Even with a professional handler in place to take on such a dog, I do not believe that at ten years old, with an unknown training history, rehoming him would have been the right thing to do both from the perspective of public safety and the welfare of the dog.

This specific case leads into another discussion about the importance of rescue licensing and regulation as well as the creation of a uniformed approach to rehoming across all rescues. This is in itself an important rabbit hole to explore and one I will write about in an article another day.

It would be remiss of me not to mention how absurd it is that due to Section 1 of the Dangerous Dogs Act, countless innocent well behaved dogs are put to sleep simply for being born looking a certain way, while weaponised dogs are being sold with impunity and no controls.

This brings me back to where I started and the importance of police oversight of this industry and licensing for both sellers and buyers.
I do wonder how such a scheme could be implemented, and whether it would be best to bring it in as part of the wider reform and consolidation of dog control and dog ownership legislation.
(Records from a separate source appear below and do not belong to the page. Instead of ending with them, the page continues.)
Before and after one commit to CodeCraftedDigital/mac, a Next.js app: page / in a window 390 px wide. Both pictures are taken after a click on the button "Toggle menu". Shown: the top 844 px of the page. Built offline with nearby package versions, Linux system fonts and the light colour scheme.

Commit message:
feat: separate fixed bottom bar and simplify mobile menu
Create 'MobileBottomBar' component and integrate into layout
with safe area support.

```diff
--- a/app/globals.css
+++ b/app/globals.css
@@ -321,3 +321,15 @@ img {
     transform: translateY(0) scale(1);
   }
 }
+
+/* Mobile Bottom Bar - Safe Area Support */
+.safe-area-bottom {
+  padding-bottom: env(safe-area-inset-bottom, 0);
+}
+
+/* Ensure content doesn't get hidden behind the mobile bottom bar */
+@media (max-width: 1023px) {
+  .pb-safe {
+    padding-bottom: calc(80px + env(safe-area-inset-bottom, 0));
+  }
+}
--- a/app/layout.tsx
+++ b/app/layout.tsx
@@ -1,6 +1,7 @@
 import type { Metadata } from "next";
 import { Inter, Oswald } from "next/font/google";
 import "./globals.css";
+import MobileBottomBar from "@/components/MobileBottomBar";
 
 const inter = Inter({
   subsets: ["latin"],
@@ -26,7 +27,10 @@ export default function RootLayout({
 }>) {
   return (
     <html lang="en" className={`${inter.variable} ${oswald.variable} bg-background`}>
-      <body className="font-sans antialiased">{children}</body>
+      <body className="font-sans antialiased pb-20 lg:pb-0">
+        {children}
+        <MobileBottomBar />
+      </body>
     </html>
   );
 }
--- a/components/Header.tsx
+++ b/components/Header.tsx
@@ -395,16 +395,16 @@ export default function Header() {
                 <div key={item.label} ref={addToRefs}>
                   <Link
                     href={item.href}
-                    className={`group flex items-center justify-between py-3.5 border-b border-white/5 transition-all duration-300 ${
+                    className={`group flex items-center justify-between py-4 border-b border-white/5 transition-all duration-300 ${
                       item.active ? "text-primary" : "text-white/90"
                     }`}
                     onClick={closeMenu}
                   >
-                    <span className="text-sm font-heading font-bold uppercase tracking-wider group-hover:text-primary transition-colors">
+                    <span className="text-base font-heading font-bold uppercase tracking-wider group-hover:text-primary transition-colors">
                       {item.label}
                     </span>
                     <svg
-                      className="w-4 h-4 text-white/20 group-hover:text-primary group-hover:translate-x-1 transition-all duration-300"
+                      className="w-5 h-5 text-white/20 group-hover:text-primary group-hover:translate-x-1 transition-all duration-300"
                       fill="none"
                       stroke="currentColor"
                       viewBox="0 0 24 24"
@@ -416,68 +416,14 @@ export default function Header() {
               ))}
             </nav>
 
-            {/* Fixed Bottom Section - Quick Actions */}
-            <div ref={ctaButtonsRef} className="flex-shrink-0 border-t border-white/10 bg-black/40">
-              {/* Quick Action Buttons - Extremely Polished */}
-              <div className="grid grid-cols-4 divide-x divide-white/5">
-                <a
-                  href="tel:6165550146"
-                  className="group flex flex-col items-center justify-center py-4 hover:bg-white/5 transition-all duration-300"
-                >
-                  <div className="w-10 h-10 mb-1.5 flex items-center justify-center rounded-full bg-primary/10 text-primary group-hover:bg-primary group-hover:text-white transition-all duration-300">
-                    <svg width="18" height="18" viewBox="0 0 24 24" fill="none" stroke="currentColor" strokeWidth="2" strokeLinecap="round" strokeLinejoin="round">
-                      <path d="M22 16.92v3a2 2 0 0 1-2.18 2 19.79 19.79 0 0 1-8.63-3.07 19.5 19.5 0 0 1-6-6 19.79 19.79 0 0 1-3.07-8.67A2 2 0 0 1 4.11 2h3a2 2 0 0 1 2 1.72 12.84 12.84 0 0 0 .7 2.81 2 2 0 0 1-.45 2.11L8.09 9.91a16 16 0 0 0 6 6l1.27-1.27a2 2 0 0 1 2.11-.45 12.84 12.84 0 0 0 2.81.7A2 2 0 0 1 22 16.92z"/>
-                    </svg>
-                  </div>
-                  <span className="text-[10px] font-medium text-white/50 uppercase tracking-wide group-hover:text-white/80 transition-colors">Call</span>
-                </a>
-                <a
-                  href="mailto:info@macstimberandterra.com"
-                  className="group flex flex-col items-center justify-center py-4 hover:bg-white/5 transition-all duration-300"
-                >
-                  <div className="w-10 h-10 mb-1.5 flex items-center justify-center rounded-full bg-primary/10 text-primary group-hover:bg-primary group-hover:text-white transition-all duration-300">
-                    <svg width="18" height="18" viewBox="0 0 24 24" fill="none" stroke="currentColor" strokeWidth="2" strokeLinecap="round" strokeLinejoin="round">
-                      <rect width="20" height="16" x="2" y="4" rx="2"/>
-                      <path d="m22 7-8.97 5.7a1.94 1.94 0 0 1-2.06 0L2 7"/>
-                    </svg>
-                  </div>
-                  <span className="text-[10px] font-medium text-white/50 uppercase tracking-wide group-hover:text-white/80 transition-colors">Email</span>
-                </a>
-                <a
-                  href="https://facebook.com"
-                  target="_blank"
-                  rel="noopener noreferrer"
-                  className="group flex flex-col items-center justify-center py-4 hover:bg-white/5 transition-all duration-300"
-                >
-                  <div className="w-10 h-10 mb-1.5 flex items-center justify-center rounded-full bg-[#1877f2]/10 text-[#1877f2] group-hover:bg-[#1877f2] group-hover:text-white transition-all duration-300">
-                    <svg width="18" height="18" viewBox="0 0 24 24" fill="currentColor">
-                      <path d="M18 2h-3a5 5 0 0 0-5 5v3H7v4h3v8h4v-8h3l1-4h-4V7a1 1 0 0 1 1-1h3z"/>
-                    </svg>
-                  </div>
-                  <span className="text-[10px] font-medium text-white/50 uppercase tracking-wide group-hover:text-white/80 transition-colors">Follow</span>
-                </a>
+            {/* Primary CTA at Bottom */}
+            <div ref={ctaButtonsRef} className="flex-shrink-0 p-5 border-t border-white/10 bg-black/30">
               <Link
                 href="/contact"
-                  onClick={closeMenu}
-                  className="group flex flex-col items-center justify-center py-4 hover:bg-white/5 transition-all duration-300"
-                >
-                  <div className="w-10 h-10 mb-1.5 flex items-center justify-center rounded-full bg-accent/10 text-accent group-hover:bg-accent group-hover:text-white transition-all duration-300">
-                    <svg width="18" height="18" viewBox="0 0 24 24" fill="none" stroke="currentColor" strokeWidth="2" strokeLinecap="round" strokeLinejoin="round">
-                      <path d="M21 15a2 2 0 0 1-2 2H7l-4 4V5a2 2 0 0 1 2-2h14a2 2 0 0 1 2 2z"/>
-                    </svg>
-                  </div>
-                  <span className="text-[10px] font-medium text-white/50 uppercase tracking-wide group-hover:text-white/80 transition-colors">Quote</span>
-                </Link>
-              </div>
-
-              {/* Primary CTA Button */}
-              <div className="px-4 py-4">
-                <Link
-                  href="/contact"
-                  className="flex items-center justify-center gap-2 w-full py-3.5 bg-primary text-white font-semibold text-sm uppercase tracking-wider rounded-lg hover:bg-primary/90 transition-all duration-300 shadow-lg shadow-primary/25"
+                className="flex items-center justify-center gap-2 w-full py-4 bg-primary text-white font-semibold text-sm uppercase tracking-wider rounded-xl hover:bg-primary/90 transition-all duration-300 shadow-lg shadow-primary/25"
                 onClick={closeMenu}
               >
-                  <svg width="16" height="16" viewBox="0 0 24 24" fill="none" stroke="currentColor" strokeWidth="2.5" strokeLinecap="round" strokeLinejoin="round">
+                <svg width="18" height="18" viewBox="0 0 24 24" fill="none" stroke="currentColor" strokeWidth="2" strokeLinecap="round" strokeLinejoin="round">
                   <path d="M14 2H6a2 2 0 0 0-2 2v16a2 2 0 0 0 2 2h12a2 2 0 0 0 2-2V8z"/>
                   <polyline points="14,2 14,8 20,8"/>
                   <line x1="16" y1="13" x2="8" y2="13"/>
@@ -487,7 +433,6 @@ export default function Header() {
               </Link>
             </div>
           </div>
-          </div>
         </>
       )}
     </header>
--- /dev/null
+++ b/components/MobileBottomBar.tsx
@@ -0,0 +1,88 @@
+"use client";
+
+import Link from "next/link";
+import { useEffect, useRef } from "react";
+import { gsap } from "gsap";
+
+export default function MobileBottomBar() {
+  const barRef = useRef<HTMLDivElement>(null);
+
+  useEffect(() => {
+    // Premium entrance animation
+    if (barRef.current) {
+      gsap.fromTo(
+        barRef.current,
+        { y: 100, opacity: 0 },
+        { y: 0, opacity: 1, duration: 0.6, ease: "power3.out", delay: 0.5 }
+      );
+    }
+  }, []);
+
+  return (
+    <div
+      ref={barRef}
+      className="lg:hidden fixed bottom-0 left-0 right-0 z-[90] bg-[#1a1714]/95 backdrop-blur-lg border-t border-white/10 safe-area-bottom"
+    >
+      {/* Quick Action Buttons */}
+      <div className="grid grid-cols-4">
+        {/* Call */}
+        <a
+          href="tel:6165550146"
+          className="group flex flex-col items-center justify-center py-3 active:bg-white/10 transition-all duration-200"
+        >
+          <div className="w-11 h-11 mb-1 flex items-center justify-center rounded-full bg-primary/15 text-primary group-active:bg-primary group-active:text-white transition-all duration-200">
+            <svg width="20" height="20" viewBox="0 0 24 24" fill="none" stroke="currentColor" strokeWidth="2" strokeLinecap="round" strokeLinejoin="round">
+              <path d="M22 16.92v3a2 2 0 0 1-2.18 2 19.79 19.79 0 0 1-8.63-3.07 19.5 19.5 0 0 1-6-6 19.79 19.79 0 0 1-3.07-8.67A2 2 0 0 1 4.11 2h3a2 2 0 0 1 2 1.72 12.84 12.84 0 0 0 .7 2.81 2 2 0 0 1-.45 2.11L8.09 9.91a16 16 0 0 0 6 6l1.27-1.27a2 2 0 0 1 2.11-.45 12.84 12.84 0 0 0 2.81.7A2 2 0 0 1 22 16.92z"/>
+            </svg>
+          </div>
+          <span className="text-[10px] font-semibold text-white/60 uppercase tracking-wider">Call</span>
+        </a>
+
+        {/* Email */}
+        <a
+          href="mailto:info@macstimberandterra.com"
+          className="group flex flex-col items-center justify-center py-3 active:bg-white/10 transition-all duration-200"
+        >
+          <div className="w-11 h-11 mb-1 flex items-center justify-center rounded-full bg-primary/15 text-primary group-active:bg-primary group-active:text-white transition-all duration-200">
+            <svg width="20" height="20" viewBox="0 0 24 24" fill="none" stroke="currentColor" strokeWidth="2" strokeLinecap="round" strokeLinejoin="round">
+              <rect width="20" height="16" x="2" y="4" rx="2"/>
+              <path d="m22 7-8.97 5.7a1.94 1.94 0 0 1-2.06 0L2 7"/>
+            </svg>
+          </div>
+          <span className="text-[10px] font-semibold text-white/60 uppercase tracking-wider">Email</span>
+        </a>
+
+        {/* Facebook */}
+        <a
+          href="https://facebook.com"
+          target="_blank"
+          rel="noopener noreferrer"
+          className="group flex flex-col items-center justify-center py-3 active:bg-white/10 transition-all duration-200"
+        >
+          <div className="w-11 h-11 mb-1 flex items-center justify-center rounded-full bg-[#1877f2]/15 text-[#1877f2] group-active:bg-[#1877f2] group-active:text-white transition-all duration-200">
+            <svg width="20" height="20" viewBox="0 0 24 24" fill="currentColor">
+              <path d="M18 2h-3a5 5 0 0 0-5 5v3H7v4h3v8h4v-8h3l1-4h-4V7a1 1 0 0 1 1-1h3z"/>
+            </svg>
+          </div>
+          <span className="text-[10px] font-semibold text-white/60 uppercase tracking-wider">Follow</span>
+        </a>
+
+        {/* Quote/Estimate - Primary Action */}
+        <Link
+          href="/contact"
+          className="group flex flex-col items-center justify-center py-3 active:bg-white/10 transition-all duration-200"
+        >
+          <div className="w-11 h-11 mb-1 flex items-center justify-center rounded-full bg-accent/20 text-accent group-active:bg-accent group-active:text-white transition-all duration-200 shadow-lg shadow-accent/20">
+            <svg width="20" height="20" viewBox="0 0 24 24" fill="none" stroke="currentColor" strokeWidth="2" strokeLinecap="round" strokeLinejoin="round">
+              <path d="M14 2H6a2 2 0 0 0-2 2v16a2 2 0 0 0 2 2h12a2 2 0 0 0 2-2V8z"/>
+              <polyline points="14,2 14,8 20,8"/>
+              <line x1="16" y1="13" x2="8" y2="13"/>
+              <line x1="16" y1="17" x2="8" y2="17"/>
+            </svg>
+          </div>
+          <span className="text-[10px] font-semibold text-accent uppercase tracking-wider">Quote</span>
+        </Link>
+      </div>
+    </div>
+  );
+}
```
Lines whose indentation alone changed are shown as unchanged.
Something that undoes the damage done by Section 1 of the DDA and shifts the onus of responsibility away from illogically and unscientifically blaming and killing types of dogs because they look a certain way to mandatory education courses, licensing and mandatory public liability insurance.
There could be added levels - for instance, on top of the basic dog ownership licence, where owners would be required to also have a DBS check to have and work a protection or guard dog. The licensing of sellers would be a slightly different matter and there should be the same amount of police oversight as is required to get a gun sellers licence, as well as animal welfare checks on the selling and training establishments form the relevant authorities.

Since a research paper came out written by Dr John Tulloch from Liverpool University, looking at the huge increase in dog bites over recent years, there have been many calls for the government to look again at dog control legislation.

I will endeavour to write a wider-angled view of what all the different pieces of the dog control legislation puzzle could look like once they have been pulled together from all the various parts of the current patchwork quilt of dog law in my next article.
I would like to join in with the chorus of expert voices right across the animal welfare, veterinary, law and behaviour industries that are calling for complete reform and consolidation of dog control legislation. 

I hope that when the government can finally be motivated to make the changes needed for dog control legislation to be effective and actually keep people and dogs safe, that the regulation of the protection dog and guard dog industries are among them.
This is nothing like how a police dog is rigorously trained using modern training techniques in extensive training programmes; they do not need to be suppressed with pain inducing tools to be kept under control in public. A dog that was not able to work, remain focused and could not be trusted around the public would not make it into a professional role in the first place, as they would be considered a liability and danger to the people around them.

Date: 14/12/2023